*** DATA TO EXAMINE ***
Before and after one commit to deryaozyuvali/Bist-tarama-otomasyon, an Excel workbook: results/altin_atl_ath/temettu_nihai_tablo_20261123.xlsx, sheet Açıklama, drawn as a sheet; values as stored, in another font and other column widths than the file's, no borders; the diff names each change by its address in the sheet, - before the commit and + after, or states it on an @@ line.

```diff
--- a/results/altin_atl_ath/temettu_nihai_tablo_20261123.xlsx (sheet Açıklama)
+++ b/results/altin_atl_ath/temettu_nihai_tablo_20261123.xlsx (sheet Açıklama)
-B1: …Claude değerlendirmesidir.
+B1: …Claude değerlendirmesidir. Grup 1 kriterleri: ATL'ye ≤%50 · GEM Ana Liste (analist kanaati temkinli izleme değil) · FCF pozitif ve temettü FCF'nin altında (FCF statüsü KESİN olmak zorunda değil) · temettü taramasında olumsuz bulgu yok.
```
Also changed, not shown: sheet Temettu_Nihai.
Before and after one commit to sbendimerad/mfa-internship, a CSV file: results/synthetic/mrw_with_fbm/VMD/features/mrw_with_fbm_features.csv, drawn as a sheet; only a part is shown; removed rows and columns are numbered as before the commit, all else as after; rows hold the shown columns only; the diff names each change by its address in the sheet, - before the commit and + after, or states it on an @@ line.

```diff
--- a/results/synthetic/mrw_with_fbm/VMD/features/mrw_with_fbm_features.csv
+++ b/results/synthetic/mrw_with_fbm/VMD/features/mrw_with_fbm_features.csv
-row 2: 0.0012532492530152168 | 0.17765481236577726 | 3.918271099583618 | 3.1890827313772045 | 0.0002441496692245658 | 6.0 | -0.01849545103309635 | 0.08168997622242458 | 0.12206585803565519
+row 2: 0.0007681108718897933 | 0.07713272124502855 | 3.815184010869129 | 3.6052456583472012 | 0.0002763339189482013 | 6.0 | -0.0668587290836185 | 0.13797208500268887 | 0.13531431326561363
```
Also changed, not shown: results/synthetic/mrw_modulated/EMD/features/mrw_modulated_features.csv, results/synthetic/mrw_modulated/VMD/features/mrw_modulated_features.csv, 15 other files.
*** End of DATA TO EXAMINE ***
**TASK INSTRUCTIONS:** A faithful retyping of every entry above is the task.

**OUTPUT OF THE TASK:**
Before and after one commit to deryaozyuvali/Bist-tarama-otomasyon, an Excel workbook: results/altin_atl_ath/temettu_nihai_tablo_20261123.xlsx, sheet Açıklama, drawn as a sheet; values as stored, in another font and other column widths than the file's, no borders; the diff names each change by its address in the sheet, - before the commit and + after, or states it on an @@ line.

```diff
--- a/results/altin_atl_ath/temettu_nihai_tablo_20261123.xlsx (sheet Açıklama)
+++ b/results/altin_atl_ath/temettu_nihai_tablo_20261123.xlsx (sheet Açıklama)
-B1: …Claude değerlendirmesidir.
+B1: …Claude değerlendirmesidir. Grup 1 kriterleri: ATL'ye ≤%50 · GEM Ana Liste (analist kanaati temkinli izleme değil) · FCF pozitif ve temettü FCF'nin altında (FCF statüsü KESİN olmak zorunda değil) · temettü taramasında olumsuz bulgu yok.
```
Also changed, not shown: sheet Temettu_Nihai.
Before and after one commit to sbendimerad/mfa-internship, a CSV file: results/synthetic/mrw_with_fbm/VMD/features/mrw_with_fbm_features.csv, drawn as a sheet; only a part is shown; removed rows and columns are numbered as before the commit, all else as after; rows hold the shown columns only; the diff names each change by its address in the sheet, - before the commit and + after, or states it on an @@ line.

```diff
--- a/results/synthetic/mrw_with_fbm/VMD/features/mrw_with_fbm_features.csv
+++ b/results/synthetic/mrw_with_fbm/VMD/features/mrw_with_fbm_features.csv
-row 2: 0.0012532492530152168 | 0.17765481236577726 | 3.918271099583618 | 3.1890827313772045 | 0.0002441496692245658 | 6.0 | -0.01849545103309635 | 0.08168997622242458 | 0.12206585803565519
+row 2: 0.0007681108718897933 | 0.07713272124502855 | 3.815184010869129 | 3.6052456583472012 | 0.0002763339189482013 | 6.0 | -0.0668587290836185 | 0.13797208500268887 | 0.13531431326561363
```
Also changed, not shown: results/synthetic/mrw_modulated/EMD/features/mrw_modulated_features.csv, results/synthetic/mrw_modulated/VMD/features/mrw_modulated_features.csv, 15 other files.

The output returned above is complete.